**** Given records ****
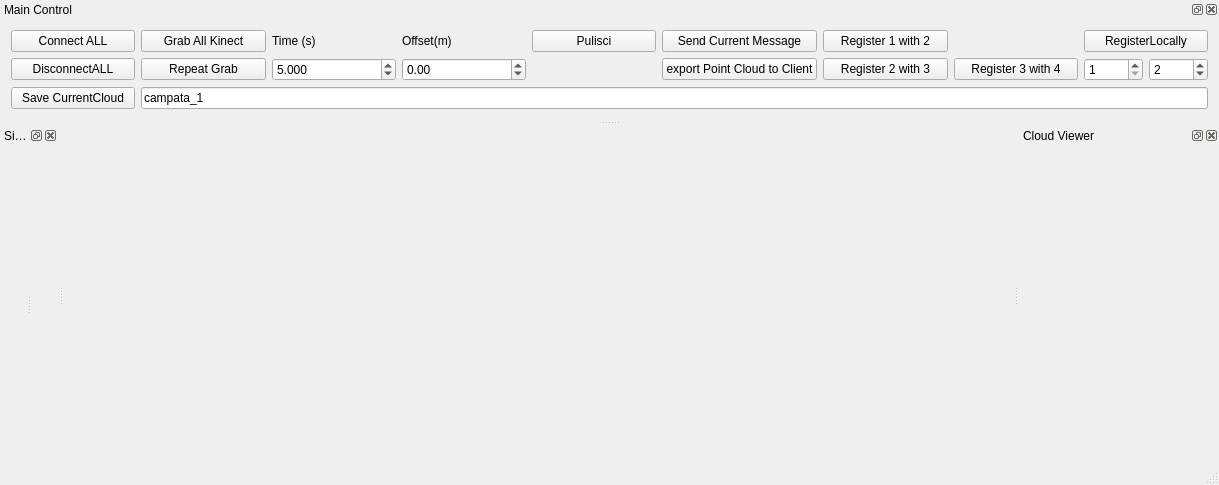
This is src/Client/MultiClientWindow.ui in SilvioGiancola/Kinect2TCPIP as Qt 5 draws it before an edit. The edited form follows.
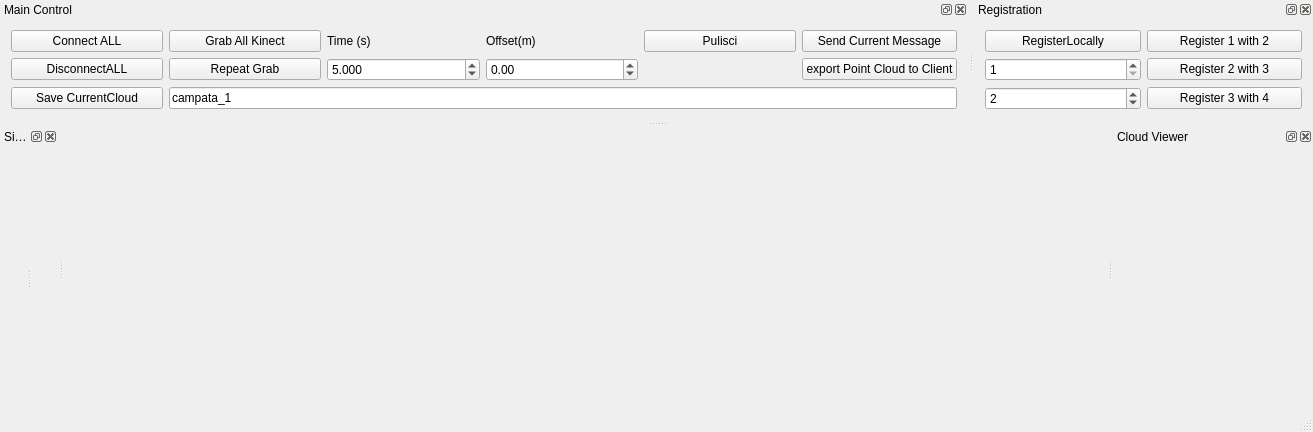
This is the edited form. Custom widgets are drawn as their Qt base class.

```diff
--- a/src/Client/MultiClientWindow.ui
+++ b/src/Client/MultiClientWindow.ui
@@ -6,8 +6,8 @@
    <rect>
     <x>0</x>
     <y>0</y>
-    <width>1219</width>
-    <height>485</height>
+    <width>1313</width>
+    <height>432</height>
    </rect>
   </property>
   <property name="windowTitle">
@@ -98,20 +98,6 @@
        </property>
       </widget>
      </item>
-     <item row="0" column="8">
-      <widget class="QPushButton" name="pushButton_RegisterLocally">
-       <property name="text">
-        <string>RegisterLocally</string>
-       </property>
-      </widget>
-     </item>
-     <item row="0" column="6">
-      <widget class="QPushButton" name="pushButton_reg12">
-       <property name="text">
-        <string>Register 1 with 2</string>
-       </property>
-      </widget>
-     </item>
      <item row="0" column="2">
       <widget class="QLabel" name="label">
        <property name="text">
@@ -133,40 +119,6 @@
        </property>
       </widget>
      </item>
-     <item row="2" column="8">
-      <layout class="QHBoxLayout" name="horizontalLayout">
-       <item>
-        <widget class="QSpinBox" name="spinBox_PC_Target">
-         <property name="minimum">
-          <number>1</number>
-         </property>
-         <property name="maximum">
-          <number>4</number>
-         </property>
-        </widget>
-       </item>
-       <item>
-        <widget class="QSpinBox" name="spinBox_PC_Input">
-         <property name="minimum">
-          <number>1</number>
-         </property>
-         <property name="maximum">
-          <number>4</number>
-         </property>
-         <property name="value">
-          <number>2</number>
-         </property>
-        </widget>
-       </item>
-      </layout>
-     </item>
-     <item row="2" column="6">
-      <widget class="QPushButton" name="pushButton_reg23">
-       <property name="text">
-        <string>Register 2 with 3</string>
-       </property>
-      </widget>
-     </item>
      <item row="2" column="2">
       <widget class="QDoubleSpinBox" name="doubleSpinBox_time_Resend">
        <property name="decimals">
@@ -180,14 +132,7 @@
        </property>
       </widget>
      </item>
-     <item row="2" column="7">
-      <widget class="QPushButton" name="pushButton_reg34">
-       <property name="text">
-        <string>Register 3 with 4</string>
-       </property>
-      </widget>
-     </item>
-     <item row="4" column="1" colspan="8">
+     <item row="4" column="1" colspan="5">
       <widget class="QLineEdit" name="lineEdit_CampataPath">
        <property name="text">
         <string>campata_1</string>
@@ -239,6 +184,69 @@
     </layout>
    </widget>
   </widget>
+  <widget class="QDockWidget" name="dockWidget_3">
+   <property name="windowTitle">
+    <string>Registration</string>
+   </property>
+   <attribute name="dockWidgetArea">
+    <number>4</number>
+   </attribute>
+   <widget class="QWidget" name="dockWidgetContents_4">
+    <layout class="QGridLayout" name="gridLayout_5">
+     <item row="3" column="1">
+      <widget class="QPushButton" name="pushButton_reg34">
+       <property name="text">
+        <string>Register 3 with 4</string>
+       </property>
+      </widget>
+     </item>
+     <item row="1" column="1">
+      <widget class="QPushButton" name="pushButton_reg23">
+       <property name="text">
+        <string>Register 2 with 3</string>
+       </property>
+      </widget>
+     </item>
+     <item row="0" column="0">
+      <widget class="QPushButton" name="pushButton_RegisterLocally">
+       <property name="text">
+        <string>RegisterLocally</string>
+       </property>
+      </widget>
+     </item>
+     <item row="0" column="1">
+      <widget class="QPushButton" name="pushButton_reg12">
+       <property name="text">
+        <string>Register 1 with 2</string>
+       </property>
+      </widget>
+     </item>
+     <item row="3" column="0">
+      <widget class="QSpinBox" name="spinBox_PC_Input">
+       <property name="minimum">
+        <number>1</number>
+       </property>
+       <property name="maximum">
+        <number>4</number>
+       </property>
+       <property name="value">
+        <number>2</number>
+       </property>
+      </widget>
+     </item>
+     <item row="1" column="0">
+      <widget class="QSpinBox" name="spinBox_PC_Target">
+       <property name="minimum">
+        <number>1</number>
+       </property>
+       <property name="maximum">
+        <number>4</number>
+       </property>
+      </widget>
+     </item>
+    </layout>
+   </widget>
+  </widget>
  </widget>
  <layoutdefault spacing="6" margin="11"/>
  <customwidgets>
```
Left out of the diff: 2 changed lines with no effect on the pictures.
****
▸ **Action item**: Please print the data above in its entirety, exactly, but without any picture.

▸ **Solution below**:
This is src/Client/MultiClientWindow.ui in SilvioGiancola/Kinect2TCPIP as Qt 5 draws it before an edit. The edited form follows.
This is the edited form. Custom widgets are drawn as their Qt base class.

```diff
--- a/src/Client/MultiClientWindow.ui
+++ b/src/Client/MultiClientWindow.ui
@@ -6,8 +6,8 @@
    <rect>
     <x>0</x>
     <y>0</y>
-    <width>1219</width>
-    <height>485</height>
+    <width>1313</width>
+    <height>432</height>
    </rect>
   </property>
   <property name="windowTitle">
@@ -98,20 +98,6 @@
        </property>
       </widget>
      </item>
-     <item row="0" column="8">
-      <widget class="QPushButton" name="pushButton_RegisterLocally">
-       <property name="text">
-        <string>RegisterLocally</string>
-       </property>
-      </widget>
-     </item>
-     <item row="0" column="6">
-      <widget class="QPushButton" name="pushButton_reg12">
-       <property name="text">
-        <string>Register 1 with 2</string>
-       </property>
-      </widget>
-     </item>
      <item row="0" column="2">
       <widget class="QLabel" name="label">
        <property name="text">
@@ -133,40 +119,6 @@
        </property>
       </widget>
      </item>
-     <item row="2" column="8">
-      <layout class="QHBoxLayout" name="horizontalLayout">
-       <item>
-        <widget class="QSpinBox" name="spinBox_PC_Target">
-         <property name="minimum">
-          <number>1</number>
-         </property>
-         <property name="maximum">
-          <number>4</number>
-         </property>
-        </widget>
-       </item>
-       <item>
-        <widget class="QSpinBox" name="spinBox_PC_Input">
-         <property name="minimum">
-          <number>1</number>
-         </property>
-         <property name="maximum">
-          <number>4</number>
-         </property>
-         <property name="value">
-          <number>2</number>
-         </property>
-        </widget>
-       </item>
-      </layout>
-     </item>
-     <item row="2" column="6">
-      <widget class="QPushButton" name="pushButton_reg23">
-       <property name="text">
-        <string>Register 2 with 3</string>
-       </property>
-      </widget>
-     </item>
      <item row="2" column="2">
       <widget class="QDoubleSpinBox" name="doubleSpinBox_time_Resend">
        <property name="decimals">
@@ -180,14 +132,7 @@
        </property>
       </widget>
      </item>
-     <item row="2" column="7">
-      <widget class="QPushButton" name="pushButton_reg34">
-       <property name="text">
-        <string>Register 3 with 4</string>
-       </property>
-      </widget>
-     </item>
-     <item row="4" column="1" colspan="8">
+     <item row="4" column="1" colspan="5">
       <widget class="QLineEdit" name="lineEdit_CampataPath">
        <property name="text">
         <string>campata_1</string>
@@ -239,6 +184,69 @@
     </layout>
    </widget>
   </widget>
+  <widget class="QDockWidget" name="dockWidget_3">
+   <property name="windowTitle">
+    <string>Registration</string>
+   </property>
+   <attribute name="dockWidgetArea">
+    <number>4</number>
+   </attribute>
+   <widget class="QWidget" name="dockWidgetContents_4">
+    <layout class="QGridLayout" name="gridLayout_5">
+     <item row="3" column="1">
+      <widget class="QPushButton" name="pushButton_reg34">
+       <property name="text">
+        <string>Register 3 with 4</string>
+       </property>
+      </widget>
+     </item>
+     <item row="1" column="1">
+      <widget class="QPushButton" name="pushButton_reg23">
+       <property name="text">
+        <string>Register 2 with 3</string>
+       </property>
+      </widget>
+     </item>
+     <item row="0" column="0">
+      <widget class="QPushButton" name="pushButton_RegisterLocally">
+       <property name="text">
+        <string>RegisterLocally</string>
+       </property>
+      </widget>
+     </item>
+     <item row="0" column="1">
+      <widget class="QPushButton" name="pushButton_reg12">
+       <property name="text">
+        <string>Register 1 with 2</string>
+       </property>
+      </widget>
+     </item>
+     <item row="3" column="0">
+      <widget class="QSpinBox" name="spinBox_PC_Input">
+       <property name="minimum">
+        <number>1</number>
+       </property>
+       <property name="maximum">
+        <number>4</number>
+       </property>
+       <property name="value">
+        <number>2</number>
+       </property>
+      </widget>
+     </item>
+     <item row="1" column="0">
+      <widget class="QSpinBox" name="spinBox_PC_Target">
+       <property name="minimum">
+        <number>1</number>
+       </property>
+       <property name="maximum">
+        <number>4</number>
+       </property>
+      </widget>
+     </item>
+    </layout>
+   </widget>
+  </widget>
  </widget>
  <layoutdefault spacing="6" margin="11"/>
  <customwidgets>
```
Left out of the diff: 2 changed lines with no effect on the pictures.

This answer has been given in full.